Alcohol Use and Frailty in Community-Dwelling Older Persons Aged 65 to 70 Years

J Frailty Aging. 2014;3(1):9-14. doi: 10.14283/jfa.2014.2.


Background: Alcohol use has beneficial as well as adverse consequences on health, but few studies examined its role in the development of age-related frailty.

Objectives: To describe the cross-sectional and longitudinal association between alcohol intake and frailty in older persons.

Design: The Lausanne cohort 65+ population-based study, launched in 2004.

Setting: Community.

Participants: One thousand five hundred sixty-four persons aged 65-70 years.

Measurements: Annual data collection included demographics, health and functional status, extended by a physical examination every 3 years.
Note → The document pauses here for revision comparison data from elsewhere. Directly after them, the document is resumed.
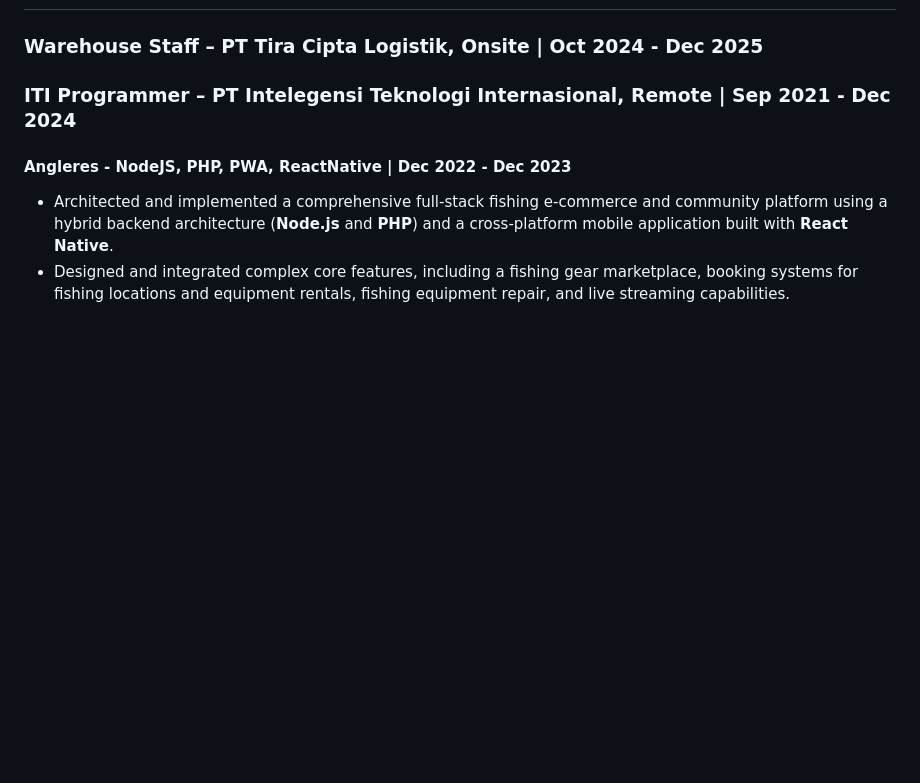
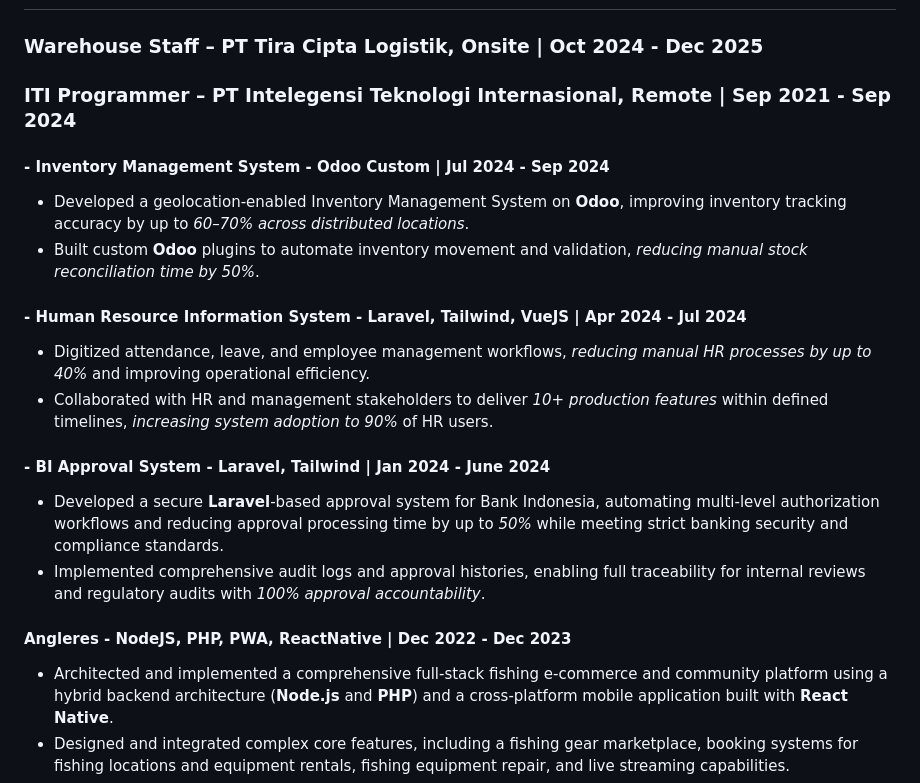
Before and after one commit to faryid/gh-pages, a Markdown page: README.md, the part around the change. Drawn GitHub-style; blank space fills up the shorter version.

Commit message:
Add 3 projects in work experience

```diff
--- a/README.md
+++ b/README.md
@@ -6,7 +6,19 @@
 
 ### Warehouse Staff – PT Tira Cipta Logistik, Onsite | Oct 2024 - Dec 2025
 
-### ITI Programmer – PT Intelegensi Teknologi Internasional, Remote | Sep 2021 - Dec 2024
+### ITI Programmer – PT Intelegensi Teknologi Internasional, Remote | Sep 2021 - Sep 2024
+
+#### - Inventory Management System - Odoo Custom | Jul 2024 - Sep 2024
+- Developed a geolocation-enabled Inventory Management System on **Odoo**, improving inventory tracking accuracy by up to _60–70% across distributed locations_.
+- Built custom **Odoo** plugins to automate inventory movement and validation, _reducing manual stock reconciliation time by 50%_.
+
+#### - Human Resource Information System - Laravel, Tailwind, VueJS | Apr 2024 - Jul 2024
+- Digitized attendance, leave, and employee management workflows, _reducing manual HR processes by up to 40%_ and improving operational efficiency.
+- Collaborated with HR and management stakeholders to deliver _10+ production features_ within defined timelines, _increasing system adoption to 90%_ of HR users.
+
+#### - BI Approval System - Laravel, Tailwind | Jan 2024 - June 2024
+- Developed a secure **Laravel**-based approval system for Bank Indonesia, automating multi-level authorization workflows and reducing approval processing time by up to _50%_ while meeting strict banking security and compliance standards.
+- Implemented comprehensive audit logs and approval histories, enabling full traceability for internal reviews and regulatory audits with _100% approval accountability_.
 
 #### Angleres - NodeJS, PHP, PWA, ReactNative | Dec 2022 - Dec 2023
 - Architected and implemented a comprehensive full-stack fishing e-commerce and community platform using a hybrid backend architecture (**Node.js** and **PHP**) and a cross-platform mobile application built with **React Native**.
```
Alcohol use (AUDIT-C), and Fried's frailty criteria were measured at baseline and 3-year follow-up. Participants were categorized into robust (0 frailty criterion) and vulnerable (1+ criteria).

Results: Few participants (13.0%) reported no alcohol consumption over the past year, 57.8% were light-to-moderate drinkers, while 29.3% drank above recommended thresholds (18.7% "at risk" and 10.5% "heavy" drinkers). At baseline, vulnerability was most frequent in non-drinkers (43.0%), least frequent in light-to-moderate drinkers (26.2%), and amounted to 31.9% in "heavy" drinkers showing a reverse J-curve pattern. In multivariate analysis, compared to light-to-moderate drinkers, non-drinkers had twice higher odds of prevalent (adjOR: 2.24; 95%CI:1.39-3.59; p=.001), as well as 3-year incident vulnerability (adjOR: 2.00; 95%CI:1.02-3.91; p=.043). No significant association was observed among "at risk" and "heavy" drinkers.

Conclusion: Non-drinkers had two-times higher odds of prevalent and 3-year incident vulnerability, even after adjusting for their baseline poorer health status. Although residual confounding is still possible, these results likely reflect a healthy survival effect among drinkers while those who experienced health- or alcohol-related problems stopped drinking earlier.